Kyle Kingsbury is doing an amazing job with his Jepson project. TheHackerCIO has been long disturbed by the tendency for people to make these assertions and claims without the experimental evidence to back them up or provide an assessment basis for them.
Especially in the database world.
Here are a handful of the problems:
I can't tell you how many time's I've heard, "Oh, in the inner-join using RDBMS X, a nested-loop algorithm will of course perform better depending on the which table is the outer and which is the inner."
But these DBMSs have an optimizer. They have tables full of statistics about the data, presumable updated on a regular basis. These vendors have had 20 years to tweak optimizations. Yet, the documentation gives no indication as to whether their "optimizer" can pick the right outer table and inner table, or whether you must explicitly pick the right one yourself.
So lots of people just assume that the optimizer can/will do this. Which isn't unreasonable.
But the days have come where things need to be specified tighter.
We simply need clear black/white, preferably not greatly hedged, statements in the documentation. Statements that can be tested. Verified. Proven. Or disproven.
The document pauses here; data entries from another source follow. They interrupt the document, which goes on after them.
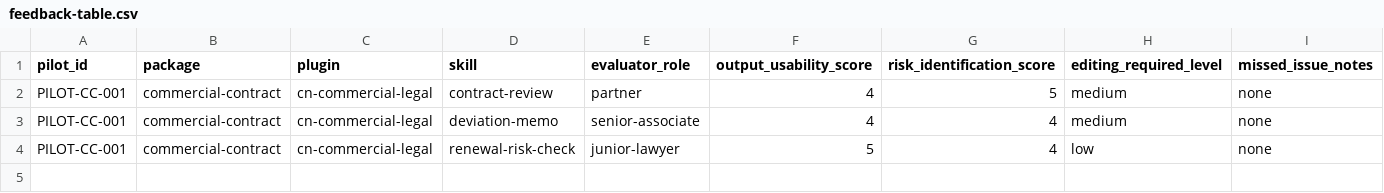
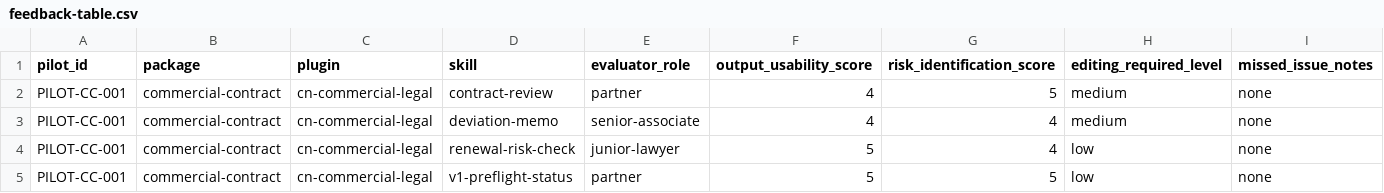
Before and after one commit to waynetsa/codex-for-legal-cn, a CSV file: pilot/packages/commercial-contract/feedback/feedback-table.csv, drawn as a sheet; only a part is shown; rows hold the shown columns only; the diff names each change by its address in the sheet, - before the commit and + after, or states it on an @@ line.

```diff
--- a/pilot/packages/commercial-contract/feedback/feedback-table.csv
+++ b/pilot/packages/commercial-contract/feedback/feedback-table.csv
+row 5: PILOT-CC-001 | commercial-contract | cn-commercial-legal | v1-preflight-status | partner | 5 | 5 | low | none
```
Also changed, not shown: pilot/packages/content-ip/feedback/feedback-table.csv, pilot/packages/litigation-dispute/feedback/feedback-table.csv, 38 other files.
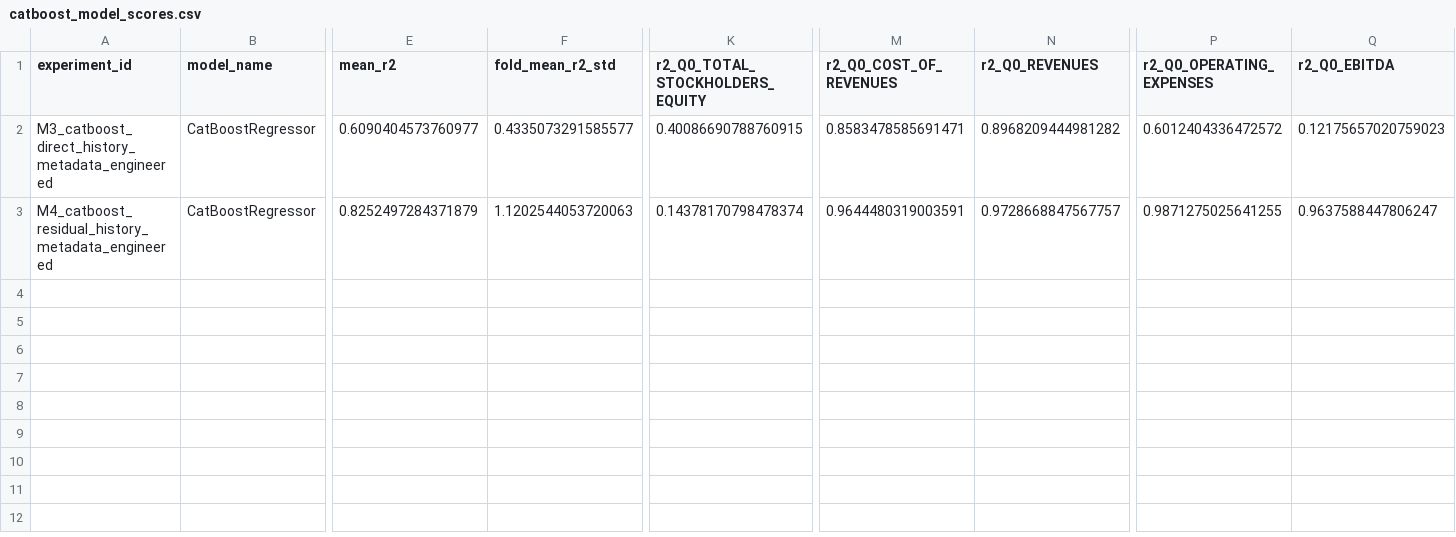
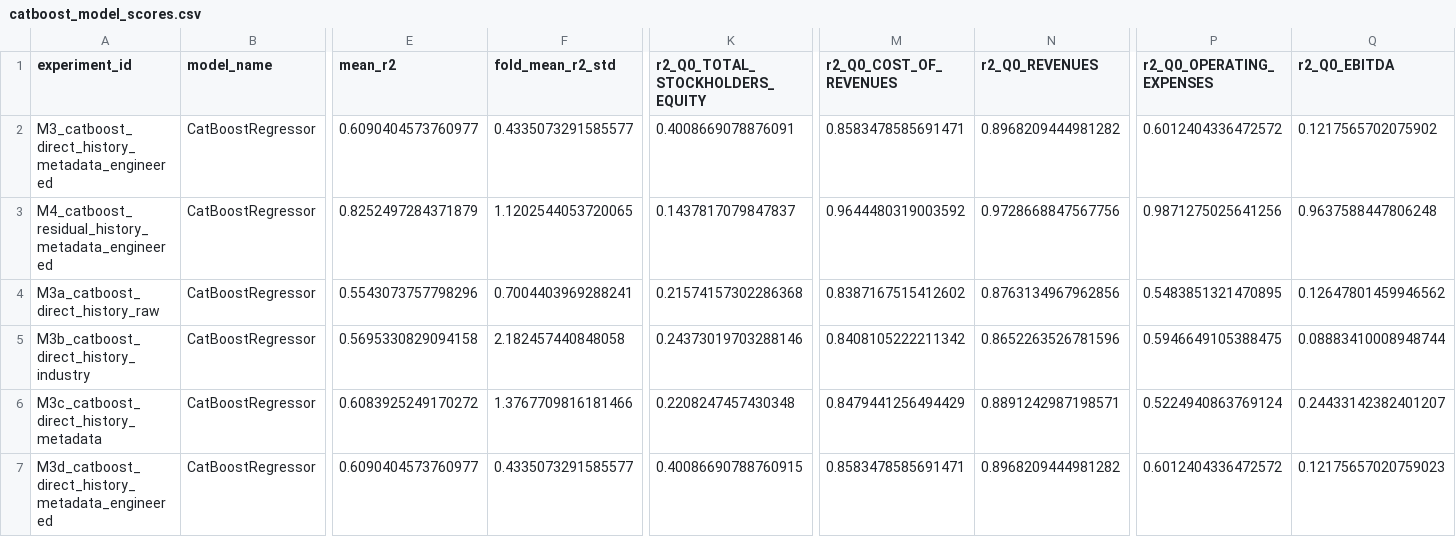
Before and after one commit to epiphany24262/financial-performance-prediction, a CSV file: results/tables/catboost_model_scores.csv, drawn as a sheet; only a part is shown, gaps mark what is left out; rows hold the shown columns only; the diff names each change by its address in the sheet, - before the commit and + after, or states it on an @@ line.

```diff
--- a/results/tables/catboost_model_scores.csv
+++ b/results/tables/catboost_model_scores.csv
-K2 (r2_Q0_TOTAL_STOCKHOLDERS_EQUITY): 0.40086690788760915
+K2 (r2_Q0_TOTAL_STOCKHOLDERS_EQUITY): 0.4008669078876091
-Q2 (r2_Q0_EBITDA): 0.12175657020759023
+Q2 (r2_Q0_EBITDA): 0.1217565702075902
-F3 (fold_mean_r2_std): 1.1202544053720063
+F3 (fold_mean_r2_std): 1.1202544053720065
-K3 (r2_Q0_TOTAL_STOCKHOLDERS_EQUITY): 0.14378170798478374
+K3 (r2_Q0_TOTAL_STOCKHOLDERS_EQUITY): 0.1437817079847837
-M3 (r2_Q0_COST_OF_REVENUES): 0.9644480319003591
+M3 (r2_Q0_COST_OF_REVENUES): 0.9644480319003592
-N3 (r2_Q0_REVENUES): 0.9728668847567757
+N3 (r2_Q0_REVENUES): 0.9728668847567756
-P3 (r2_Q0_OPERATING_EXPENSES): 0.9871275025641255
+P3 (r2_Q0_OPERATING_EXPENSES): 0.9871275025641256
-Q3 (r2_Q0_EBITDA): 0.9637588447806247
+Q3 (r2_Q0_EBITDA): 0.9637588447806248
+row 4: M3a_catboost_direct_history_raw | CatBoostRegressor | 0.5543073757798296 | 0.7004403969288241 | 0.21574157302286368 | 0.8387167515412602 | 0.8763134967962856 | 0.5483851321470895 | 0.12647801459946562
+row 5: M3b_catboost_direct_history_industry | CatBoostRegressor | 0.5695330829094158 | 2.182457440848058 | 0.24373019703288146 | 0.8408105222211342 | 0.8652263526781596 | 0.5946649105388475 | 0.08883410008948744
+row 6: M3c_catboost_direct_history_metadata | CatBoostRegressor | 0.6083925249170272 | 1.3767709816181466 | 0.2208247457430348 | 0.8479441256494429 | 0.8891242987198571 | 0.5224940863769124 | 0.24433142382401207
+row 7: M3d_catboost_direct_history_metadata_engineered | CatBoostRegressor | 0.6090404573760977 | 0.4335073291585577 | 0.40086690788760915 | 0.8583478585691471 | 0.8968209444981282 | 0.6012404336472572 | 0.12175657020759023
```
Also changed, not shown: results/cv_scores/m6_oof_blend.csv, results/cv_scores/m7_accounting_postprocess.csv, 51 other files.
The newer world of NoSql is no exception to this rule or problem.
But Kyle has been there.
Kyle got interested in understanding the issues around the NoSql databases. But he did things the right way: he set up a controlled environment, and began systematically testing, examining, and proving out how the CAP theorem implications actually work in a partitioning environment. This led to a number of surprises for the vendors, ... not to mention the users???
You can take a look at his full Jepson Project here. He's tested Cassandra (My current focus), Redis, Kafka, NuoDb, Zookeeper, Riak, Mongo, Postgress, possibly others ...
To get a proper sense for this correct, test-based approach, recommend this. Here are just a few enticing flavor notes, taken from a section to please devote your most careful attention, entitled, "Testing Partitions":
- Theory bounds a design space, but real software may not achieve those bounds. We need to test a system's behavior to really understand how it behaves.
- To cause a partition, you'll need a way to drop or delay messages: for instance, with firewall rules.
- Running these commands repeatably on several hosts takes a little bit of work.
Work might be a necessary evil. But understanding isn't going to come without it. Or without actually, experimental testing.
In this article, you will see exactly what to set up to get started with your own multi-node, partition-able, experimental test-bed, within which you can see how your NoSql is going to behave.
Because there's no short-cut.
Or, as earlier time might have put it,
There is no royal road to enlightenment.